Report every line of the records below that includes the string "Pricing".

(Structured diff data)
* * * * * * * * *

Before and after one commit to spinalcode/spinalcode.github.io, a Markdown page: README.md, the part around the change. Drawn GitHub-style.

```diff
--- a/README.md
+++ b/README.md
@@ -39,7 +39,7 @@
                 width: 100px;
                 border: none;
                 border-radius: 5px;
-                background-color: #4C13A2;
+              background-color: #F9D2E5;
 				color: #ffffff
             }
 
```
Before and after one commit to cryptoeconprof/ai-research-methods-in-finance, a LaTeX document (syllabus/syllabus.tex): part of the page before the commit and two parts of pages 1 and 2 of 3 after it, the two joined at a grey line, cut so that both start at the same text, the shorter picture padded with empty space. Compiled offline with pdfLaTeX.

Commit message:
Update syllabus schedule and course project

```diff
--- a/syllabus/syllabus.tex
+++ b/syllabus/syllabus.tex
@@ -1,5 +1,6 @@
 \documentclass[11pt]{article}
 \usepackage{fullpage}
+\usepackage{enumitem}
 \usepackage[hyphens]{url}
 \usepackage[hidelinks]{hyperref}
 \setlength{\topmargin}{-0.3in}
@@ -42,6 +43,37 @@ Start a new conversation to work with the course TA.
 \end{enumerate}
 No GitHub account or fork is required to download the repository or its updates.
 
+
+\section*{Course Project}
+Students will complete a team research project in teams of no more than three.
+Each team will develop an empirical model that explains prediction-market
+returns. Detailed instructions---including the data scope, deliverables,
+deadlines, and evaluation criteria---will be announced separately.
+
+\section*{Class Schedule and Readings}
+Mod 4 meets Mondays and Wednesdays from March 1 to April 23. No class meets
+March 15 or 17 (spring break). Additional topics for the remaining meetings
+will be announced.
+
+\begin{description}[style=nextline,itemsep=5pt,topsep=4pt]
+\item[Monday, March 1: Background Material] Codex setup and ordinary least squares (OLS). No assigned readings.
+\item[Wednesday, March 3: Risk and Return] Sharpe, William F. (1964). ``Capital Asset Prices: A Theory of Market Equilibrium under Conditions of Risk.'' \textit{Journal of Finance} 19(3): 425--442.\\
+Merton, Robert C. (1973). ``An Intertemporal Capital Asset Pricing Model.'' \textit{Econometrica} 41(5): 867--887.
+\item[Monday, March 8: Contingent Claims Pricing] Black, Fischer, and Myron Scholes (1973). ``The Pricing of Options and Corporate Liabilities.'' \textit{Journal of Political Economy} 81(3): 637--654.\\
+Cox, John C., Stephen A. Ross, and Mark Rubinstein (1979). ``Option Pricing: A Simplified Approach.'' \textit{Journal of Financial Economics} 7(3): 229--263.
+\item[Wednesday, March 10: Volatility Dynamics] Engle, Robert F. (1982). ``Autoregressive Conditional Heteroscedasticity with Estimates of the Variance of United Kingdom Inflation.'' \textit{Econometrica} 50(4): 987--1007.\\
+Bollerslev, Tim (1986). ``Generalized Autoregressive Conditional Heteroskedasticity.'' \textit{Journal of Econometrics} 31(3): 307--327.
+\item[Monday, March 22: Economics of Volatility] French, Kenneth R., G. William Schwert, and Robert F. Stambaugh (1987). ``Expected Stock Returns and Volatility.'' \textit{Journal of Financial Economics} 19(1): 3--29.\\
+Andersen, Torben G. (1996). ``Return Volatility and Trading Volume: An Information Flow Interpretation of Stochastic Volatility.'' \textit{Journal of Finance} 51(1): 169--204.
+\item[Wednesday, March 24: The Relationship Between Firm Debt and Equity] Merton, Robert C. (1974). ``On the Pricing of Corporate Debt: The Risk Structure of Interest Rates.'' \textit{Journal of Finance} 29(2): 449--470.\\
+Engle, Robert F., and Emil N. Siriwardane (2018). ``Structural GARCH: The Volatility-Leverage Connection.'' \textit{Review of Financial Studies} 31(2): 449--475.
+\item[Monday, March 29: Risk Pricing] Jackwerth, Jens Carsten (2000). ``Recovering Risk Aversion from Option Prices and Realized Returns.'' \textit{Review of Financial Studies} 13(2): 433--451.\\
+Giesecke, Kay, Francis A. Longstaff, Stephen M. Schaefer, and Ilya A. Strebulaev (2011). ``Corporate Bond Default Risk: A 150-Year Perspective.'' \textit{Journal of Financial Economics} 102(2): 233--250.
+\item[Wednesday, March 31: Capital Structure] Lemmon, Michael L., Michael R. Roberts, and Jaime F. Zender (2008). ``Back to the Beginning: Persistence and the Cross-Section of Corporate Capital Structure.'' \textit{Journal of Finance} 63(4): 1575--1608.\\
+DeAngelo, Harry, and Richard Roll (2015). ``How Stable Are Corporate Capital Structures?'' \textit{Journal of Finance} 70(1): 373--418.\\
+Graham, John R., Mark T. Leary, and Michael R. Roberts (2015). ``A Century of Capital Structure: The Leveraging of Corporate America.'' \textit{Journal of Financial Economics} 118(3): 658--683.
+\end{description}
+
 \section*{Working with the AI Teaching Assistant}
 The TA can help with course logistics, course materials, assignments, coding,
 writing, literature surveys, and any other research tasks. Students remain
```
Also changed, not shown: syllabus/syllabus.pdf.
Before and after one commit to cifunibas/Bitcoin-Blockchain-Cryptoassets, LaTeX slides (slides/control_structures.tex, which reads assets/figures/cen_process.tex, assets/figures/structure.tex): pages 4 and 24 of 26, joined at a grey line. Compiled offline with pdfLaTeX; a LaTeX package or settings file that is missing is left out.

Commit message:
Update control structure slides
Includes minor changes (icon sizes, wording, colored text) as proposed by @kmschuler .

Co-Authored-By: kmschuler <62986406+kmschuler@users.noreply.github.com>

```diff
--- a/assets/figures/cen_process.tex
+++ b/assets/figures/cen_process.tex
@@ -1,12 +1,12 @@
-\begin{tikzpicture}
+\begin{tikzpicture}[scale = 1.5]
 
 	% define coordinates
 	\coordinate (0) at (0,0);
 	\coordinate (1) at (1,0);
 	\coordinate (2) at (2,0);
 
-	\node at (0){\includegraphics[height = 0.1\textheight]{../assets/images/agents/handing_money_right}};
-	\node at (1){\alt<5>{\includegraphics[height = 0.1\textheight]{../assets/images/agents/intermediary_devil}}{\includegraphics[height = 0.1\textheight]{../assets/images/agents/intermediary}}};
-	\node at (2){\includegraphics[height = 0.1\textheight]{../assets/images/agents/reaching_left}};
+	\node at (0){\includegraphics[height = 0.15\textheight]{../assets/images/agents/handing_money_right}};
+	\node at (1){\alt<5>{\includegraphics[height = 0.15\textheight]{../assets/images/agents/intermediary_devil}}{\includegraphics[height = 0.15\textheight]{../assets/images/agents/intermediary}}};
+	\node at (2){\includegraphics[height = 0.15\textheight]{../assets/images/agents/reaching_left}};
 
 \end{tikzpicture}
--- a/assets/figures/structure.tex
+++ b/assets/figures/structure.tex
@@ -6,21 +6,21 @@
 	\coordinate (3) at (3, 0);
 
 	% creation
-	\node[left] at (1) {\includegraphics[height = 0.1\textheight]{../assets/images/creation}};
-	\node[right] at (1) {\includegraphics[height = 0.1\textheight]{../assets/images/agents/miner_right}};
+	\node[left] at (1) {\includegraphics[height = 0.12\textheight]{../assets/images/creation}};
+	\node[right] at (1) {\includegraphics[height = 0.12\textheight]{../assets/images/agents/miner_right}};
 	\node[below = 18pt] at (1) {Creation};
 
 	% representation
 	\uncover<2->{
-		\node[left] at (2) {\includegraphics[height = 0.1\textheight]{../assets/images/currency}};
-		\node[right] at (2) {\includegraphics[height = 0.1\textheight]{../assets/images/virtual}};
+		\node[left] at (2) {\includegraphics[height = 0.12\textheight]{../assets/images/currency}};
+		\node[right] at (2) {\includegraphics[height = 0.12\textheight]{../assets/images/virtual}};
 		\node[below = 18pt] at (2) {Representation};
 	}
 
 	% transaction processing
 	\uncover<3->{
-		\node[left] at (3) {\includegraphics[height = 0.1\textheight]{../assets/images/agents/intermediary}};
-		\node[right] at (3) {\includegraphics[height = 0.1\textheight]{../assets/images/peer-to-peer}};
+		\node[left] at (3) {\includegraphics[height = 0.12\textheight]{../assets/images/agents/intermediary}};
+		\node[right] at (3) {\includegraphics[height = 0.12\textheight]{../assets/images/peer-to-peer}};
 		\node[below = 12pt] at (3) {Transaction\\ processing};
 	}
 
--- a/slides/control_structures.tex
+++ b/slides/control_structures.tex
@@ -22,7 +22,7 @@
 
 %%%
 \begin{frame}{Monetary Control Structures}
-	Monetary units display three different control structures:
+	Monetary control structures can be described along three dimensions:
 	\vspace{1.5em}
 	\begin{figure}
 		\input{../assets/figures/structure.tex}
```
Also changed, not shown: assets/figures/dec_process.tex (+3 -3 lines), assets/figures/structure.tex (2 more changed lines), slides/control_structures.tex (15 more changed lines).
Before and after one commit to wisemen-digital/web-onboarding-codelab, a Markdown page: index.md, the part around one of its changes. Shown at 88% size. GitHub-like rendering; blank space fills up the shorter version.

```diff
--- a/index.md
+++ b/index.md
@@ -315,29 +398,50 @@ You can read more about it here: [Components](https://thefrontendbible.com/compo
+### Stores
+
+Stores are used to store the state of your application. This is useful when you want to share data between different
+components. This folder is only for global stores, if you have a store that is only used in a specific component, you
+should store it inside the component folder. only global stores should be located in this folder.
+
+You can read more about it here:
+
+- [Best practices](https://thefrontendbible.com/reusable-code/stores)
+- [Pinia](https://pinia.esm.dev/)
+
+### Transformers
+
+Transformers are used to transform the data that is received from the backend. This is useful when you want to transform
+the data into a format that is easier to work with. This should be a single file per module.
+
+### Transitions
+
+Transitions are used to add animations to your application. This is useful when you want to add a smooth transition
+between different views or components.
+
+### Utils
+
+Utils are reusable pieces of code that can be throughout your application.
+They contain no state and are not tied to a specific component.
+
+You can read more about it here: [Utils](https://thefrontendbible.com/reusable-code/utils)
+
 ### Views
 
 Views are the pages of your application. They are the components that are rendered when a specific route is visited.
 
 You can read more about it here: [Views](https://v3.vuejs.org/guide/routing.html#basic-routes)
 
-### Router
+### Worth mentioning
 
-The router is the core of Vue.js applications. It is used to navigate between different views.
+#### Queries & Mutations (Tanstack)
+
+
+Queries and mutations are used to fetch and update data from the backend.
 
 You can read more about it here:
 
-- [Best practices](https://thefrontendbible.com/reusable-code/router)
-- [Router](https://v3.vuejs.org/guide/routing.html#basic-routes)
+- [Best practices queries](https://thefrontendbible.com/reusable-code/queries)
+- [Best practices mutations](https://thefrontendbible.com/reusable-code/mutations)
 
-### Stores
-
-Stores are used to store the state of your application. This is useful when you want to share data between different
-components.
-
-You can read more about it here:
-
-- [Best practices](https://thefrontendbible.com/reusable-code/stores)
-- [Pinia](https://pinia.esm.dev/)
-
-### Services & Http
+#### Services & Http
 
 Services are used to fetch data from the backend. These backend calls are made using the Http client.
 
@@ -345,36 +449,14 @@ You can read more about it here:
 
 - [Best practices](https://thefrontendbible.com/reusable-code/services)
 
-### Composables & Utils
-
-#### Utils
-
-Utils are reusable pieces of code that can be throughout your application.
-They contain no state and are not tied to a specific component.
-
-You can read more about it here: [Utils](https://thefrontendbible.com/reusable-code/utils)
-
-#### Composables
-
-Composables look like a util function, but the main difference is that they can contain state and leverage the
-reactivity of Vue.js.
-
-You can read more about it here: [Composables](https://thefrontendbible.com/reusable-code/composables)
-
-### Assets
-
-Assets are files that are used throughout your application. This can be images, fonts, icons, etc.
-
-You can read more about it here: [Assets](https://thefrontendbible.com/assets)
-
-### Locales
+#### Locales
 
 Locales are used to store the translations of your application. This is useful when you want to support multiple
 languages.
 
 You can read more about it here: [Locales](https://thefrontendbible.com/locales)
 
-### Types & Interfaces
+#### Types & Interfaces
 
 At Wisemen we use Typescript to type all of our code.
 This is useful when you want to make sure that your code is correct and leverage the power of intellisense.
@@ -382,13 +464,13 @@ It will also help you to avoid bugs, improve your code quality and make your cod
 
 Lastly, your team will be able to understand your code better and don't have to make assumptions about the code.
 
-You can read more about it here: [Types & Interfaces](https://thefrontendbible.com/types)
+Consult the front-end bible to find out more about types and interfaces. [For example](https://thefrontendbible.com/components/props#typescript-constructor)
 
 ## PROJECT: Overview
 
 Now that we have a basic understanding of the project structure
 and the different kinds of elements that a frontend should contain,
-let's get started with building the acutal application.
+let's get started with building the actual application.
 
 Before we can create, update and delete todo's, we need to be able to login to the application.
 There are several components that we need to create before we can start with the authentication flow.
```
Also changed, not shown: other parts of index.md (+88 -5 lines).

* * * * * * * * *

### WRITTEN RESPONSE
+Merton, Robert C. (1973). ``An Intertemporal Capital Asset Pricing Model.'' \textit{Econometrica} 41(5): 867--887.
+\item[Monday, March 8: Contingent Claims Pricing] Black, Fischer, and Myron Scholes (1973). ``The Pricing of Options and Corporate Liabilities.'' \textit{Journal of Political Economy} 81(3): 637--654.\\
+Cox, John C., Stephen A. Ross, and Mark Rubinstein (1979). ``Option Pricing: A Simplified Approach.'' \textit{Journal of Financial Economics} 7(3): 229--263.
+\item[Wednesday, March 24: The Relationship Between Firm Debt and Equity] Merton, Robert C. (1974). ``On the Pricing of Corporate Debt: The Risk Structure of Interest Rates.'' \textit{Journal of Finance} 29(2): 449--470.\\
+\item[Monday, March 29: Risk Pricing] Jackwerth, Jens Carsten (2000). ``Recovering Risk Aversion from Option Prices and Realized Returns.'' \textit{Review of Financial Studies} 13(2): 433--451.\\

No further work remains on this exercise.